-- Task instructions --
The reply consists of one number only: how many lines in the listing below contain the word "other".

-- Records for the task --
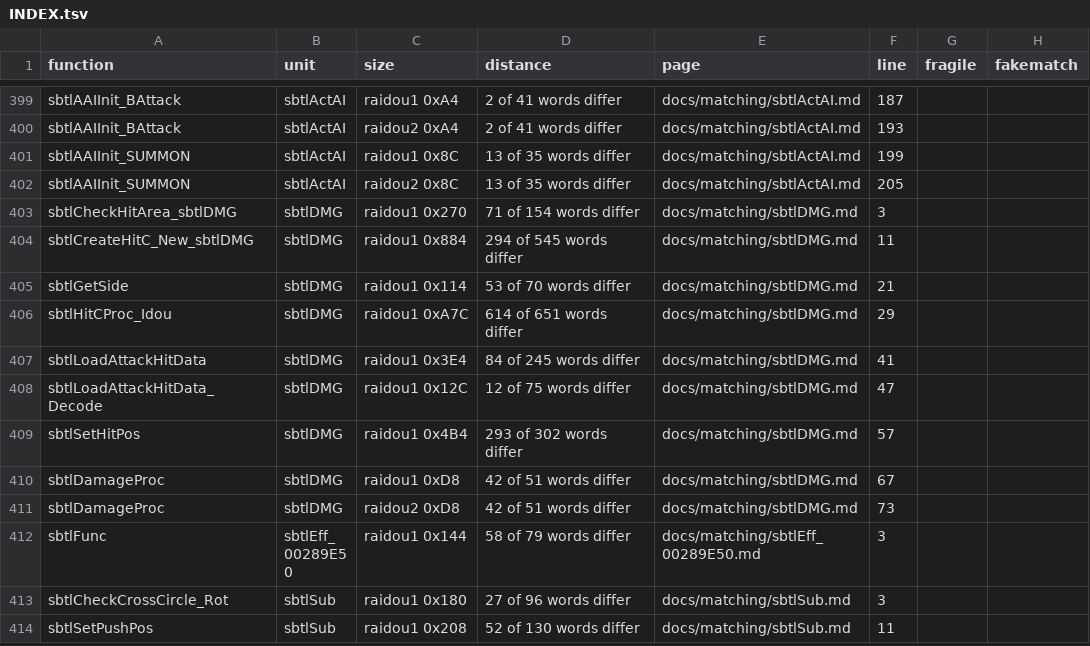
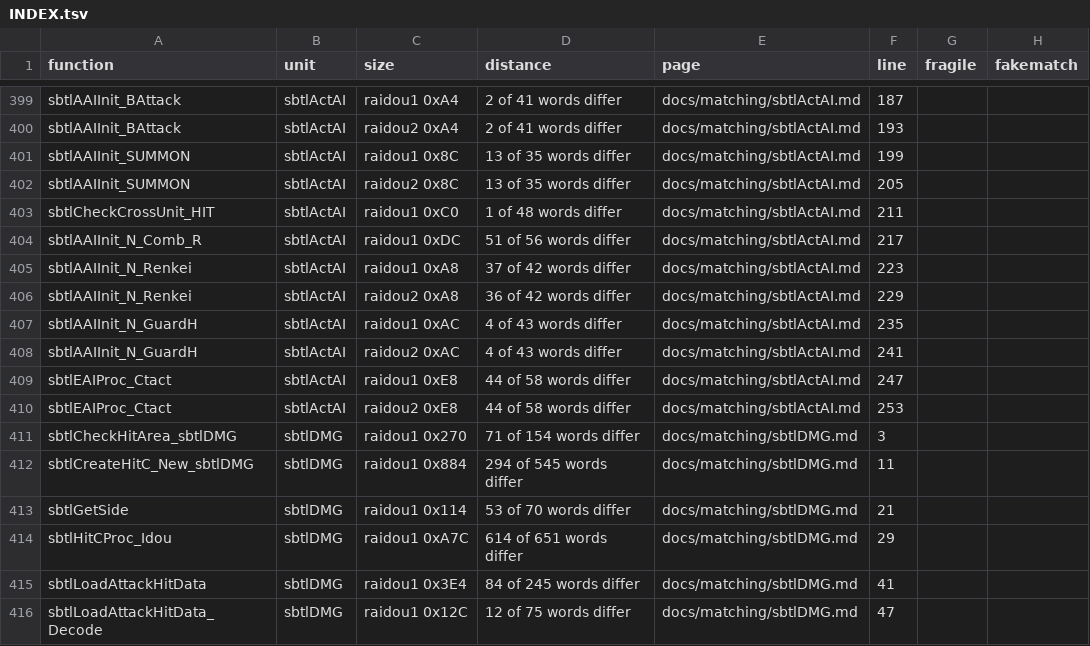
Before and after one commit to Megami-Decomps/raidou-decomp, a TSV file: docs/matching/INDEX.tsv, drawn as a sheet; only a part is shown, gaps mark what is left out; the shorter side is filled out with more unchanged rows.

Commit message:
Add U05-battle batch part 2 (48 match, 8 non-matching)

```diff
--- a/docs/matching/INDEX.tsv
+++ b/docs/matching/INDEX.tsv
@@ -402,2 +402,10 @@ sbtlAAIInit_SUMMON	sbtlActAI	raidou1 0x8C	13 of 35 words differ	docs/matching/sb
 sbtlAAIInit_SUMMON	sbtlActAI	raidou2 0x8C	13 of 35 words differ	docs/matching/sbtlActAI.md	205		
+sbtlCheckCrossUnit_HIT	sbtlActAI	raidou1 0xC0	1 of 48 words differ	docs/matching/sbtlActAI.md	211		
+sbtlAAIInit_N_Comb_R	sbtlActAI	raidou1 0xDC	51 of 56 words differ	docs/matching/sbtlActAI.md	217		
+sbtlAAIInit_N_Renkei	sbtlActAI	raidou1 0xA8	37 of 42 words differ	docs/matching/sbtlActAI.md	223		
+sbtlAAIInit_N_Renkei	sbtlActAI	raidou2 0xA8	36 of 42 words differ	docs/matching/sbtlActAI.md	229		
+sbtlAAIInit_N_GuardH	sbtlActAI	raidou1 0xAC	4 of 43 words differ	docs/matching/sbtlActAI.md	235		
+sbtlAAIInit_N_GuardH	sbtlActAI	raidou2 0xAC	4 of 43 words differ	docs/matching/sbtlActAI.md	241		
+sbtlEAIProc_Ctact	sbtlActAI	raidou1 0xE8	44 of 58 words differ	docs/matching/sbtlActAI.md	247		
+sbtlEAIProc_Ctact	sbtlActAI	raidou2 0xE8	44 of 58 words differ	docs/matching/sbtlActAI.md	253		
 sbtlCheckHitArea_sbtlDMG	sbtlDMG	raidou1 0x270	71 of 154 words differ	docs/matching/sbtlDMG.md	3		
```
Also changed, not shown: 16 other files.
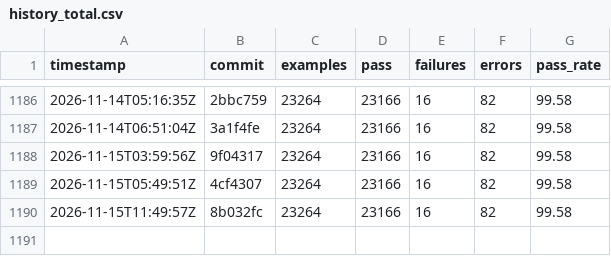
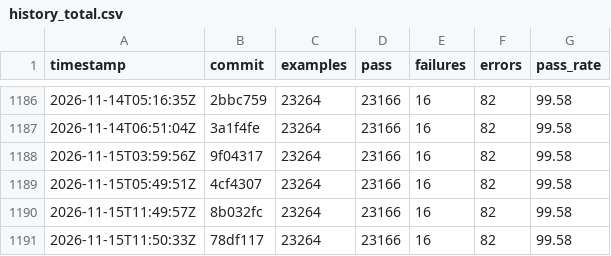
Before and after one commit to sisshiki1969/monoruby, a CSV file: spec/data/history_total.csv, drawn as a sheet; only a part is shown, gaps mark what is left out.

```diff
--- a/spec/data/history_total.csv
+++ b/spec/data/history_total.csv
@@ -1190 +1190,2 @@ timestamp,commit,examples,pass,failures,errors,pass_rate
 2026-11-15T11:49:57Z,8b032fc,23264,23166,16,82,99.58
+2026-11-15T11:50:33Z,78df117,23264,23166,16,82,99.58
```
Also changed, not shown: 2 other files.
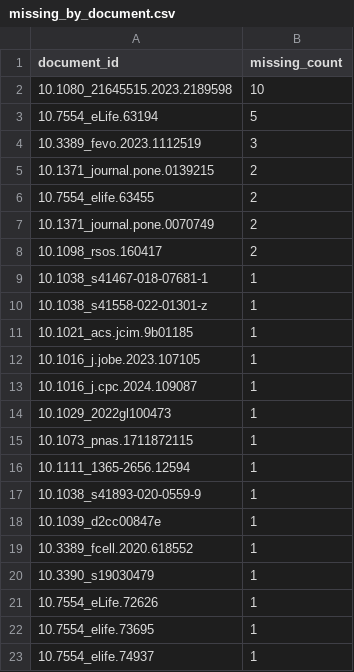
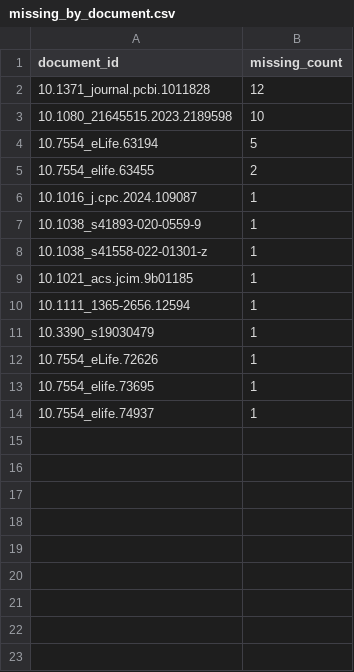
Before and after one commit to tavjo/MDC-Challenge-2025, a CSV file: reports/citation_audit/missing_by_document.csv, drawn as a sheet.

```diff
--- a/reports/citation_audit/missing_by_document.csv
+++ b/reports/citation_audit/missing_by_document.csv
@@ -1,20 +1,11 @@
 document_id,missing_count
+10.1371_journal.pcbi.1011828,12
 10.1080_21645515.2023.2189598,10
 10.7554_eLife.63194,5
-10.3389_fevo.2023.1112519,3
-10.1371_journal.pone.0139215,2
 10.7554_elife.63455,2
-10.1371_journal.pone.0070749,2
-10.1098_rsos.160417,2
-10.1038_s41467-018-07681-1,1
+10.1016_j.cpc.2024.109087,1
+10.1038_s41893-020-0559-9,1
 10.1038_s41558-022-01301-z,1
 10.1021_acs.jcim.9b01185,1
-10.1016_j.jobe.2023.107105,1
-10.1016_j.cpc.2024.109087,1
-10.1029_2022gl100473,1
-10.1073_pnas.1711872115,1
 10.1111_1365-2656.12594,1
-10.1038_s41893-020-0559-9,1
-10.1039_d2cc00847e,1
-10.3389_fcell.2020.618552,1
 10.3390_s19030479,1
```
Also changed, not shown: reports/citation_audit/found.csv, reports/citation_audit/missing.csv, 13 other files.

-- Output --
3